Required work → Show all lines of the listing that hold the word "company".
(Exercise input begins)
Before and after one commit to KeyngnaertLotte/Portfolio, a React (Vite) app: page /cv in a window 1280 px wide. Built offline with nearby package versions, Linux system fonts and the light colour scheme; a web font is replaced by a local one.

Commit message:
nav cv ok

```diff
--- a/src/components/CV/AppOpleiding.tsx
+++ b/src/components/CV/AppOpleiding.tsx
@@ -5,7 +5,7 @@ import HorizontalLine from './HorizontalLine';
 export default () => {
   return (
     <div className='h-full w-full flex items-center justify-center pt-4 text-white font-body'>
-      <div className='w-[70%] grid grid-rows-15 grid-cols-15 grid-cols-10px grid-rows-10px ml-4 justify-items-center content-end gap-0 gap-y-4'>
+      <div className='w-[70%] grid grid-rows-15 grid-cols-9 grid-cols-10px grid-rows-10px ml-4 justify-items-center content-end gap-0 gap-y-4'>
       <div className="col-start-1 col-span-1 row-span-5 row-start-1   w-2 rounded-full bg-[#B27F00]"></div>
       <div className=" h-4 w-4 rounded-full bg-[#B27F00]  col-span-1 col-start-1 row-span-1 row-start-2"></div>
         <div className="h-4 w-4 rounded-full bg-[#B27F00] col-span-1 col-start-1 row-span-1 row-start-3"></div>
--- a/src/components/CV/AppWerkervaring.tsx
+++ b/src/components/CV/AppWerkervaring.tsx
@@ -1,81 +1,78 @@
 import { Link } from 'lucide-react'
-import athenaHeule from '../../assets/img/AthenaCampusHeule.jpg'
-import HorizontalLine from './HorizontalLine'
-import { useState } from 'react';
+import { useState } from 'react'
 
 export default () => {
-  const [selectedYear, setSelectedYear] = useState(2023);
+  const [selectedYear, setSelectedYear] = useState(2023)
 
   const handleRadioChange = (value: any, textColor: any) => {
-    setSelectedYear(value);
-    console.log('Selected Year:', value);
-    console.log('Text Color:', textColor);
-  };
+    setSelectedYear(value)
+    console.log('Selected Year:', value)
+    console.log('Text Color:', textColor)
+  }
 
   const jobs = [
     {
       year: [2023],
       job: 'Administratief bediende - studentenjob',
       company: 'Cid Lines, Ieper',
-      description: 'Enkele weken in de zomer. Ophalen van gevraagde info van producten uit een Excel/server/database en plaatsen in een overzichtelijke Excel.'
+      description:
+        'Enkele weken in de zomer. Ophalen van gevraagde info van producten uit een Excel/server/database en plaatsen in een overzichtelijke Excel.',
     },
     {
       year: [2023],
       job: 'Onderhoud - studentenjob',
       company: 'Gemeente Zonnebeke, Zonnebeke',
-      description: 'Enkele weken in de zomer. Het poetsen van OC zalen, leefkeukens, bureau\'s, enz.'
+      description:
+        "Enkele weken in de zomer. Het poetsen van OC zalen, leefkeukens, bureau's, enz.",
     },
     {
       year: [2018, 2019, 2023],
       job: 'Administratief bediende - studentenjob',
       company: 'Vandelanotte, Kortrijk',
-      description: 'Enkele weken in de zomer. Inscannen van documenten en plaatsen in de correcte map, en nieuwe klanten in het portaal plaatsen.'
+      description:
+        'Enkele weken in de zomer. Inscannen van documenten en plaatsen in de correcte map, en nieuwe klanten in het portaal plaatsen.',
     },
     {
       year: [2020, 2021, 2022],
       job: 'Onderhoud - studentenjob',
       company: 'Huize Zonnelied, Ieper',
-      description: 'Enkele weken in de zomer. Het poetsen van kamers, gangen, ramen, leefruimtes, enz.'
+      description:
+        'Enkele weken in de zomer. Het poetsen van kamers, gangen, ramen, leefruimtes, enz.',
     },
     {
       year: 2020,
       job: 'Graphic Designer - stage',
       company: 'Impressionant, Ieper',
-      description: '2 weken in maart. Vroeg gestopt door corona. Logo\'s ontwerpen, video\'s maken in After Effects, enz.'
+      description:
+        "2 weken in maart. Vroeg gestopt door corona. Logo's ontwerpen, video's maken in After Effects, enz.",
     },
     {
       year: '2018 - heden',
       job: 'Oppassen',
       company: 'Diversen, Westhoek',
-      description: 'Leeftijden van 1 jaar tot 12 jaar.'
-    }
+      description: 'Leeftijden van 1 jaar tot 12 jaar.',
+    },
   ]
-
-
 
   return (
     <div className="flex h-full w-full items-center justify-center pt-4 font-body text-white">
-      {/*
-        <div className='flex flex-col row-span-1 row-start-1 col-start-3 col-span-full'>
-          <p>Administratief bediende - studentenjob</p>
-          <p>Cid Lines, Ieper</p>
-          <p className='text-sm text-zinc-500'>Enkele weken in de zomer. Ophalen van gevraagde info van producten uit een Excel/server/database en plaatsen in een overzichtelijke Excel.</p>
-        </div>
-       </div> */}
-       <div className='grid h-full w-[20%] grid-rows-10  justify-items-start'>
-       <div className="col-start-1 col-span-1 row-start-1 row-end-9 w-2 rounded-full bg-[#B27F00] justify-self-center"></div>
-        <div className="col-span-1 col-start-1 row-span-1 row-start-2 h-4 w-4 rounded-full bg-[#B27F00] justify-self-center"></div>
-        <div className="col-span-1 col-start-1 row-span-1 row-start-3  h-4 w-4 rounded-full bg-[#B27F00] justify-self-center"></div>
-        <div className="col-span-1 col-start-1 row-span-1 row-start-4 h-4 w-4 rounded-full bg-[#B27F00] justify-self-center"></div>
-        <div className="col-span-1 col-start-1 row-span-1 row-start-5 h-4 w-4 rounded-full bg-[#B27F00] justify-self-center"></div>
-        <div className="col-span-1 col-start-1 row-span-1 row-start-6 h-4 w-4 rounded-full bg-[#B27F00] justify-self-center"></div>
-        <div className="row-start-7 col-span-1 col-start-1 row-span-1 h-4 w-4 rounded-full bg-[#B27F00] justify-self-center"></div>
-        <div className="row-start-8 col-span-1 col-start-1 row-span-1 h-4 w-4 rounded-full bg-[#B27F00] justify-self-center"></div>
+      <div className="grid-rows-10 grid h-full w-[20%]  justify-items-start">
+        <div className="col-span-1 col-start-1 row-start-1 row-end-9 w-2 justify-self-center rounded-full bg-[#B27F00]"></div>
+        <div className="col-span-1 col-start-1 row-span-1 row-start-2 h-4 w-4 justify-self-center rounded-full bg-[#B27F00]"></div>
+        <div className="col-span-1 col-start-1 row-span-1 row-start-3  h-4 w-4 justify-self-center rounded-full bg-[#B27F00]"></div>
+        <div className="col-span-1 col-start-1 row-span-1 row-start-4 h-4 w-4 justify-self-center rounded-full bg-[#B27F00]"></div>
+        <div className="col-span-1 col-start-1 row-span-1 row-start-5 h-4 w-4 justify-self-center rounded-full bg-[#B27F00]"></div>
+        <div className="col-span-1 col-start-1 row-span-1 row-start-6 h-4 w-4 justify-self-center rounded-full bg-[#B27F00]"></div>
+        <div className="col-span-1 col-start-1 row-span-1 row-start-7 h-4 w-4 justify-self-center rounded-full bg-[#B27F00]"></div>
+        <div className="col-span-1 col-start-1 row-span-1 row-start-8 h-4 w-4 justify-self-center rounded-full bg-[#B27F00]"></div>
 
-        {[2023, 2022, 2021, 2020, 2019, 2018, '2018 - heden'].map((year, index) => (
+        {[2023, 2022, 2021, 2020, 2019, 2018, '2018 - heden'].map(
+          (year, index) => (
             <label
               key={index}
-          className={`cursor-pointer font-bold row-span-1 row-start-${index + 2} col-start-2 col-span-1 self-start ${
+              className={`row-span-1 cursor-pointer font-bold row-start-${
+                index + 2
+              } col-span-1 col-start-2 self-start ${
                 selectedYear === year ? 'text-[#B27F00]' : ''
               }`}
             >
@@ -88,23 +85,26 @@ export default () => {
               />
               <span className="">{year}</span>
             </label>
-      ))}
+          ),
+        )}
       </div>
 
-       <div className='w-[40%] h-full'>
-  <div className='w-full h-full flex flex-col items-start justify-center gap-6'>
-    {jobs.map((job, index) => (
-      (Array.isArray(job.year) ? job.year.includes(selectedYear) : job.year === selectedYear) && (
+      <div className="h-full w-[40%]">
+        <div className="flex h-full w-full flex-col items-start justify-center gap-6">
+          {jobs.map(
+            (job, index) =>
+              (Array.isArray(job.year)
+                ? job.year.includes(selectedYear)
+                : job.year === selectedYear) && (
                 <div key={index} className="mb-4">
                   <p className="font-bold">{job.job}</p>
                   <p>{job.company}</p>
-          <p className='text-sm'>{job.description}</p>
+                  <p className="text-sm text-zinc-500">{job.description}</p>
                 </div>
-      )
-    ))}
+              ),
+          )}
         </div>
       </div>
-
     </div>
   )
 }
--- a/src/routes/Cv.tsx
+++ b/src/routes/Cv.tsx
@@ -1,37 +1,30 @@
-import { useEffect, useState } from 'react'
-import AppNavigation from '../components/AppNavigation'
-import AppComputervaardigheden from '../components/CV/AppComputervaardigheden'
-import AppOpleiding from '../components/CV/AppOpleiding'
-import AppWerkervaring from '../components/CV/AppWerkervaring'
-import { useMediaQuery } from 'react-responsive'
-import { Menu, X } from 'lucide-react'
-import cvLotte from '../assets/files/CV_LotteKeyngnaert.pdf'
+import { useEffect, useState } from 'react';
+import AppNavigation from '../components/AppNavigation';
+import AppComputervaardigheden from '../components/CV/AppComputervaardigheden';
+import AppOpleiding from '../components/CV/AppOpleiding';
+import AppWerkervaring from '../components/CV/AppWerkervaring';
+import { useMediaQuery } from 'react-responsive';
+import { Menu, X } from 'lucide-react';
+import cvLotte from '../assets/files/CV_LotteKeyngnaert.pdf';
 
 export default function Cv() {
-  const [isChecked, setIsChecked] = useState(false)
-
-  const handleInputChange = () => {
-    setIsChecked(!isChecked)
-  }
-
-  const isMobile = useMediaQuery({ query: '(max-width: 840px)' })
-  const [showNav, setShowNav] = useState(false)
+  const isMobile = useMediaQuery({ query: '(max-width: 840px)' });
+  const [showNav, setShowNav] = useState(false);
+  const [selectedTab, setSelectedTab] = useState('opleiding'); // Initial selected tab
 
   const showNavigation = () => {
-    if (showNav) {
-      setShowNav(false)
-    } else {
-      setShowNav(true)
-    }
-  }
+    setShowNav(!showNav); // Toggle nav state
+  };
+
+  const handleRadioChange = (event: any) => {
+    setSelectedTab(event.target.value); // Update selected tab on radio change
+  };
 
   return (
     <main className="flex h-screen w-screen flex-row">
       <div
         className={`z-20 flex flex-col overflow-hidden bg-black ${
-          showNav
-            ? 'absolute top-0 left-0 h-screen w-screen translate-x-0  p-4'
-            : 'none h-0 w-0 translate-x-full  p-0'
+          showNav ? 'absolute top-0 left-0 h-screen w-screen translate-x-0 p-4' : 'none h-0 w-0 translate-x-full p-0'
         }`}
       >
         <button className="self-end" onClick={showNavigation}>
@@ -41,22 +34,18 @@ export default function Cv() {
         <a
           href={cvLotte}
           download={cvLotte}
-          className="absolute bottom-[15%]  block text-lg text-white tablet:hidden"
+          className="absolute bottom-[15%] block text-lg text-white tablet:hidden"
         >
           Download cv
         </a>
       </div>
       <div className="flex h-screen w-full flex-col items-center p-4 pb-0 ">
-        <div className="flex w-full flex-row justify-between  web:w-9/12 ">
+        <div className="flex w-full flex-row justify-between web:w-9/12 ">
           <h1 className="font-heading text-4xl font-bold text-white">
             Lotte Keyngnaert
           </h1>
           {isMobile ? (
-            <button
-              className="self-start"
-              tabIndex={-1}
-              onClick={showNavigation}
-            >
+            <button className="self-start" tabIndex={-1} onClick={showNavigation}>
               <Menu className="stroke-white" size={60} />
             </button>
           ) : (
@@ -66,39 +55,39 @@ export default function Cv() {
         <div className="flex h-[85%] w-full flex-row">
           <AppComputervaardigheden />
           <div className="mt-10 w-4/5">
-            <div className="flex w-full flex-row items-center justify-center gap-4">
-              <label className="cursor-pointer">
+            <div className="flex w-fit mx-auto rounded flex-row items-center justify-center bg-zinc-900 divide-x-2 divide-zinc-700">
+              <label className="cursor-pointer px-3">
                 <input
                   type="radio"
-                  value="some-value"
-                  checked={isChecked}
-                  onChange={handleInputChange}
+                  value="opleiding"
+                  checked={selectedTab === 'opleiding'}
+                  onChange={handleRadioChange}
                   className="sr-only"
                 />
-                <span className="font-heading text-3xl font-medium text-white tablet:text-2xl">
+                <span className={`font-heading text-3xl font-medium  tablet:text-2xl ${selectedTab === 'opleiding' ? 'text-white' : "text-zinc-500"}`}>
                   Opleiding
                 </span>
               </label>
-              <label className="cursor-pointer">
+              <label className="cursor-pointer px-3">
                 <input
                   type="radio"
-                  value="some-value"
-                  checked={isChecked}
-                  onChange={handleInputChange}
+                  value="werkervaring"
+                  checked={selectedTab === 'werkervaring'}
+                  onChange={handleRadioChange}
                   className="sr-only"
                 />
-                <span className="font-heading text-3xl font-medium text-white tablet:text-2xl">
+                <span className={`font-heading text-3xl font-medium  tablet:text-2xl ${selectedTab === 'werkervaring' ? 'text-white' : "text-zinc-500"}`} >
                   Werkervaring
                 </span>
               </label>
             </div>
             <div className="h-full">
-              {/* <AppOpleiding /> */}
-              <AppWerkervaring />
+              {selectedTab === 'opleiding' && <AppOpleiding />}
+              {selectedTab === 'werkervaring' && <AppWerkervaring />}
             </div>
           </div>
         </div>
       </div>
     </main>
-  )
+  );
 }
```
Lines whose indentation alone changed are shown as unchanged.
(Exercise input ends)
Response →
       company: 'Cid Lines, Ieper',
       company: 'Gemeente Zonnebeke, Zonnebeke',
       company: 'Vandelanotte, Kortrijk',
       company: 'Huize Zonnelied, Ieper',
       company: 'Impressionant, Ieper',
       company: 'Diversen, Westhoek',
                   <p>{job.company}</p>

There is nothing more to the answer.